Press & Slide.

Pressing final fold using sashing tool as guide

As you can see in the pictures above, the binding strip is now narrower than the opening in the sashing tool.

You can still use this size tool to press the binding strip in half, but it takes a little more guiding than the previous steps needed.

To do this last press "correctly", you would need to use a 5/8 inch size sashing tool.  I only purchase the 1 1/4 inch size to start with....I may expand my collection though.

Raw binding strips
Prepared binding strips ready for atttachment

Product Review:

Friends this is waaaayyyy faster than not using a tool AND I didn't burn myself once....

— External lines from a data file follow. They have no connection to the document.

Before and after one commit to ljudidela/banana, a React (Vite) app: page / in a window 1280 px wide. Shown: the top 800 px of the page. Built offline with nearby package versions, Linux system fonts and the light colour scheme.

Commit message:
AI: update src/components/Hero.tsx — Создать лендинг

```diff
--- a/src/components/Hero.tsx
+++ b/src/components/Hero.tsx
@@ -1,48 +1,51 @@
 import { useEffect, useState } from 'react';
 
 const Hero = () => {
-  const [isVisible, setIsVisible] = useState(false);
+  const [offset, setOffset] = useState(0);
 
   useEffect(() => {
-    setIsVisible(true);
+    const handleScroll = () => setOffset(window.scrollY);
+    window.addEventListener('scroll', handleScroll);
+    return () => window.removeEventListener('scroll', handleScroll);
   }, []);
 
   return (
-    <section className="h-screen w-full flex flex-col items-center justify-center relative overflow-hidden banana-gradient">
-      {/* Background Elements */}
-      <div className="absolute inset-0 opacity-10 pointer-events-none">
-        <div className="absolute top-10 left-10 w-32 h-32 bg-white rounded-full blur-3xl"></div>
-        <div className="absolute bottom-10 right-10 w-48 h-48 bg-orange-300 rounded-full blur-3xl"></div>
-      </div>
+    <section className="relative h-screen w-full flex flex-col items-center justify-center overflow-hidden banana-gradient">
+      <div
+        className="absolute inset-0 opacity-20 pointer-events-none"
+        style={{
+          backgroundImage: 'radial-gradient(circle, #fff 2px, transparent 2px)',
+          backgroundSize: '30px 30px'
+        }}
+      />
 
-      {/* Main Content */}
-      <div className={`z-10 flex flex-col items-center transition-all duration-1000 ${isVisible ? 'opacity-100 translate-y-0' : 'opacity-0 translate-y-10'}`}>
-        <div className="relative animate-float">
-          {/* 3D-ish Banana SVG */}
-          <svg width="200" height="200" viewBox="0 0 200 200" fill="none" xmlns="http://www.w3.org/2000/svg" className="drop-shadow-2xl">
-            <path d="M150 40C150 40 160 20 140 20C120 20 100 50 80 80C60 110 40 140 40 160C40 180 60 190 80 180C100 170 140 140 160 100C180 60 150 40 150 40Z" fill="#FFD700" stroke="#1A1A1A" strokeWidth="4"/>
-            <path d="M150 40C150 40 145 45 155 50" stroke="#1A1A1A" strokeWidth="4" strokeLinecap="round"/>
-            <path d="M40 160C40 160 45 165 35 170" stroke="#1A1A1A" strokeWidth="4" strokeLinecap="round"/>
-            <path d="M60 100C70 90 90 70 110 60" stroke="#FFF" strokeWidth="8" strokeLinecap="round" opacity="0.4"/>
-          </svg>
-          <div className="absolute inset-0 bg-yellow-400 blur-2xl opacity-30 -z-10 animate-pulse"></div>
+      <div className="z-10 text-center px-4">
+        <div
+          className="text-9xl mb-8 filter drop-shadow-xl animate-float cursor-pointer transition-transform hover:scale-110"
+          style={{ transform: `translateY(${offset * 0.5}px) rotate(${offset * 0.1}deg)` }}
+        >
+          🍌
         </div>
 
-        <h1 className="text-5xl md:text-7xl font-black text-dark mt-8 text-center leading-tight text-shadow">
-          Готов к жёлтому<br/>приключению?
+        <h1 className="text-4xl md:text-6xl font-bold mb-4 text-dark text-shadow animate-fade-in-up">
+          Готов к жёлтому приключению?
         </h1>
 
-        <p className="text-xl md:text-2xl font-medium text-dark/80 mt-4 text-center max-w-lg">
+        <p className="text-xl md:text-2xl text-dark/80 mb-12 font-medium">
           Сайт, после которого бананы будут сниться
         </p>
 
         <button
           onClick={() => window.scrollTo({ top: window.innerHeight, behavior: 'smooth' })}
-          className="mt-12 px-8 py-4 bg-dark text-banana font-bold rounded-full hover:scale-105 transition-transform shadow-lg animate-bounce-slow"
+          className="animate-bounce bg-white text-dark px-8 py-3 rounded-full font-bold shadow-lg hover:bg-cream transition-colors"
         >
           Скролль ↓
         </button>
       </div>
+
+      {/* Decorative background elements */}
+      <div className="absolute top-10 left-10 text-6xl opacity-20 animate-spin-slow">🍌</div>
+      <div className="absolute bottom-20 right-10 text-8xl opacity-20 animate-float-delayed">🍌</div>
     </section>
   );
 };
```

which is unheard of!!!

So in review, I turned this mess of strips (above left) to this gloriously pressed and prepared binding (above right) ready for attachment in RECORD time!

All thanks to my new favorite tool.

This tool is available for purchase on several sewing and quilting websites, in addition to Amazon.  And to clarify, Jelly Rolls consist of fabric strips that are 2 1/2 inches wide.  Meaning the "Jelly Roll Sasher" tools are made to be used with fabric strips that are 2 1/2 inches wide, as mine was.

Overall Recommendation:

My friends, I am SOOOO glad that I invested the $12 on this amazing little tool!  If you make quilts or bound projects regularly....go and order one of these sweet little gadgets right now!

Seriously, I wish I would have discovered this years ago....

Attaching binding with big-stitch method

Click here and here, if you would like to see the glorious Our Star quilt that this bright and vibrant scrappy binding found its home on.

If you have used this awesome tool or have other binding tips & tricks to share, please comment below!  I am a huge fan in sharing and learning from fellow sewers : )

Thanks for stopping by!

Jen J